Excerpted records section start
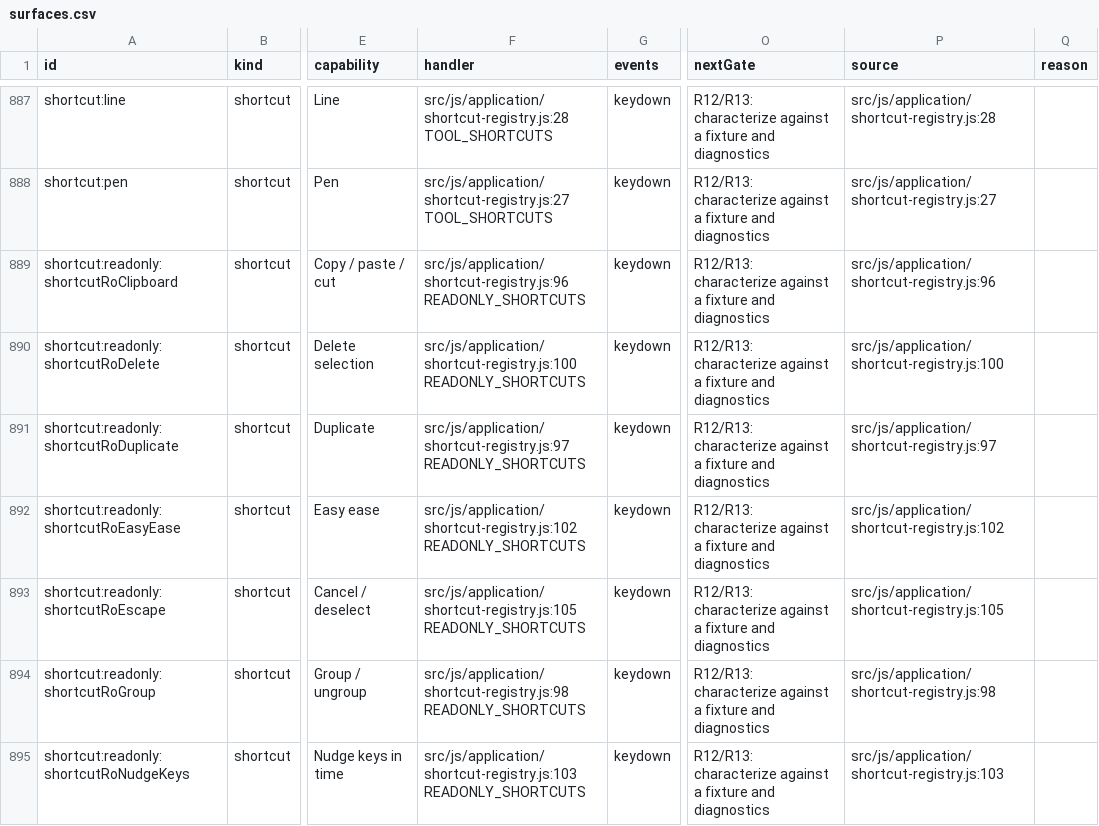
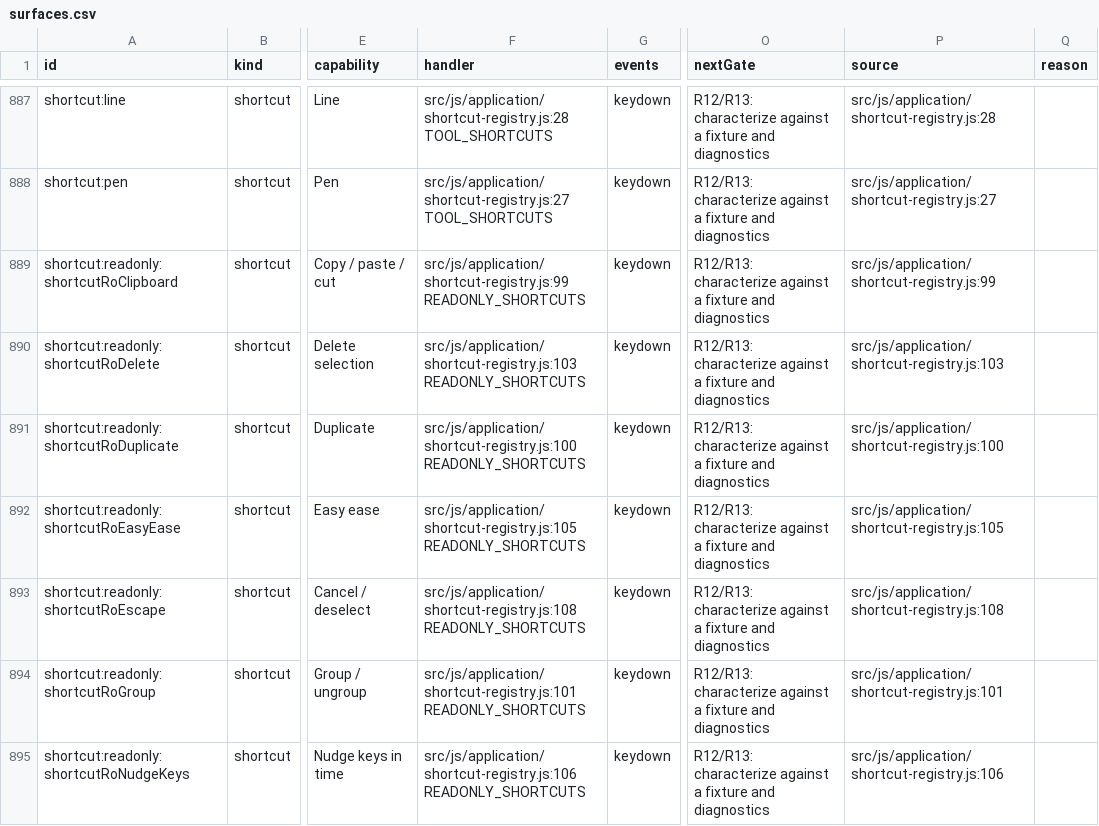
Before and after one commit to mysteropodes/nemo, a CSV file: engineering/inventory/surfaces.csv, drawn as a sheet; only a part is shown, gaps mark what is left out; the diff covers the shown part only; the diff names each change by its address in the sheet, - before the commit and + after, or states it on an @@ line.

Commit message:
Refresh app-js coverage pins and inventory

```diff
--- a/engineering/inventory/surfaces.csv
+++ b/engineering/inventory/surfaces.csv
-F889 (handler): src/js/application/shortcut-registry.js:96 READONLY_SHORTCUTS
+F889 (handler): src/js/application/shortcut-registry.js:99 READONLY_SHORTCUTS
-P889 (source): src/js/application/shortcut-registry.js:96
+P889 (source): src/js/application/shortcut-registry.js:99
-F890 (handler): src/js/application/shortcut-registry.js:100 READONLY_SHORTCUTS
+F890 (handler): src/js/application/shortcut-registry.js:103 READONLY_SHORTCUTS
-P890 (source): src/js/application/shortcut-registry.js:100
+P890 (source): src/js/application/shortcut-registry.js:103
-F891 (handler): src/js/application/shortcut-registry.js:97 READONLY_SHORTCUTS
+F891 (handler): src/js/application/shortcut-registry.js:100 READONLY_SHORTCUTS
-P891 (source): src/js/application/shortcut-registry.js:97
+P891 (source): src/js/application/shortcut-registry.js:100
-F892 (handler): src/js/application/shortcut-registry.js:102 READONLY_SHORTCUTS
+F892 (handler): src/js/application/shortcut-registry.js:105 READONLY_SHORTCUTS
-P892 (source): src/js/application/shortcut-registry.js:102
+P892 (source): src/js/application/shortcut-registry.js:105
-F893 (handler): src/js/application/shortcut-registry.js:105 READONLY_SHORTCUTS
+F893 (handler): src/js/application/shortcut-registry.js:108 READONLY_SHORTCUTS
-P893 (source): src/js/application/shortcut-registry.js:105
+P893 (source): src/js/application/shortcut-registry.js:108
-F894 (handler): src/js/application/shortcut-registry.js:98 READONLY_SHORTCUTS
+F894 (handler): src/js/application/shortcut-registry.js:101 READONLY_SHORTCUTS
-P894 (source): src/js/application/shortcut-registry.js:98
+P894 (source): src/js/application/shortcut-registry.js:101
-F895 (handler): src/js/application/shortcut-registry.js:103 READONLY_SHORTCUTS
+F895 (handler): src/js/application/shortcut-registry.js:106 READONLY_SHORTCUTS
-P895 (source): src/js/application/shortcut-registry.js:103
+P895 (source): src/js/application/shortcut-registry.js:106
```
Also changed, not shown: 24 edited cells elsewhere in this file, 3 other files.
Excerpted records section end
• _Exercise aim_:
What is needed is an exact copy of every record above, minus the images.

• _Answer to this task_:
Before and after one commit to mysteropodes/nemo, a CSV file: engineering/inventory/surfaces.csv, drawn as a sheet; only a part is shown, gaps mark what is left out; the diff covers the shown part only; the diff names each change by its address in the sheet, - before the commit and + after, or states it on an @@ line.

Commit message:
Refresh app-js coverage pins and inventory

```diff
--- a/engineering/inventory/surfaces.csv
+++ b/engineering/inventory/surfaces.csv
-F889 (handler): src/js/application/shortcut-registry.js:96 READONLY_SHORTCUTS
+F889 (handler): src/js/application/shortcut-registry.js:99 READONLY_SHORTCUTS
-P889 (source): src/js/application/shortcut-registry.js:96
+P889 (source): src/js/application/shortcut-registry.js:99
-F890 (handler): src/js/application/shortcut-registry.js:100 READONLY_SHORTCUTS
+F890 (handler): src/js/application/shortcut-registry.js:103 READONLY_SHORTCUTS
-P890 (source): src/js/application/shortcut-registry.js:100
+P890 (source): src/js/application/shortcut-registry.js:103
-F891 (handler): src/js/application/shortcut-registry.js:97 READONLY_SHORTCUTS
+F891 (handler): src/js/application/shortcut-registry.js:100 READONLY_SHORTCUTS
-P891 (source): src/js/application/shortcut-registry.js:97
+P891 (source): src/js/application/shortcut-registry.js:100
-F892 (handler): src/js/application/shortcut-registry.js:102 READONLY_SHORTCUTS
+F892 (handler): src/js/application/shortcut-registry.js:105 READONLY_SHORTCUTS
-P892 (source): src/js/application/shortcut-registry.js:102
+P892 (source): src/js/application/shortcut-registry.js:105
-F893 (handler): src/js/application/shortcut-registry.js:105 READONLY_SHORTCUTS
+F893 (handler): src/js/application/shortcut-registry.js:108 READONLY_SHORTCUTS
-P893 (source): src/js/application/shortcut-registry.js:105
+P893 (source): src/js/application/shortcut-registry.js:108
-F894 (handler): src/js/application/shortcut-registry.js:98 READONLY_SHORTCUTS
+F894 (handler): src/js/application/shortcut-registry.js:101 READONLY_SHORTCUTS
-P894 (source): src/js/application/shortcut-registry.js:98
+P894 (source): src/js/application/shortcut-registry.js:101
-F895 (handler): src/js/application/shortcut-registry.js:103 READONLY_SHORTCUTS
+F895 (handler): src/js/application/shortcut-registry.js:106 READONLY_SHORTCUTS
-P895 (source): src/js/application/shortcut-registry.js:103
+P895 (source): src/js/application/shortcut-registry.js:106
```
Also changed, not shown: 24 edited cells elsewhere in this file, 3 other files.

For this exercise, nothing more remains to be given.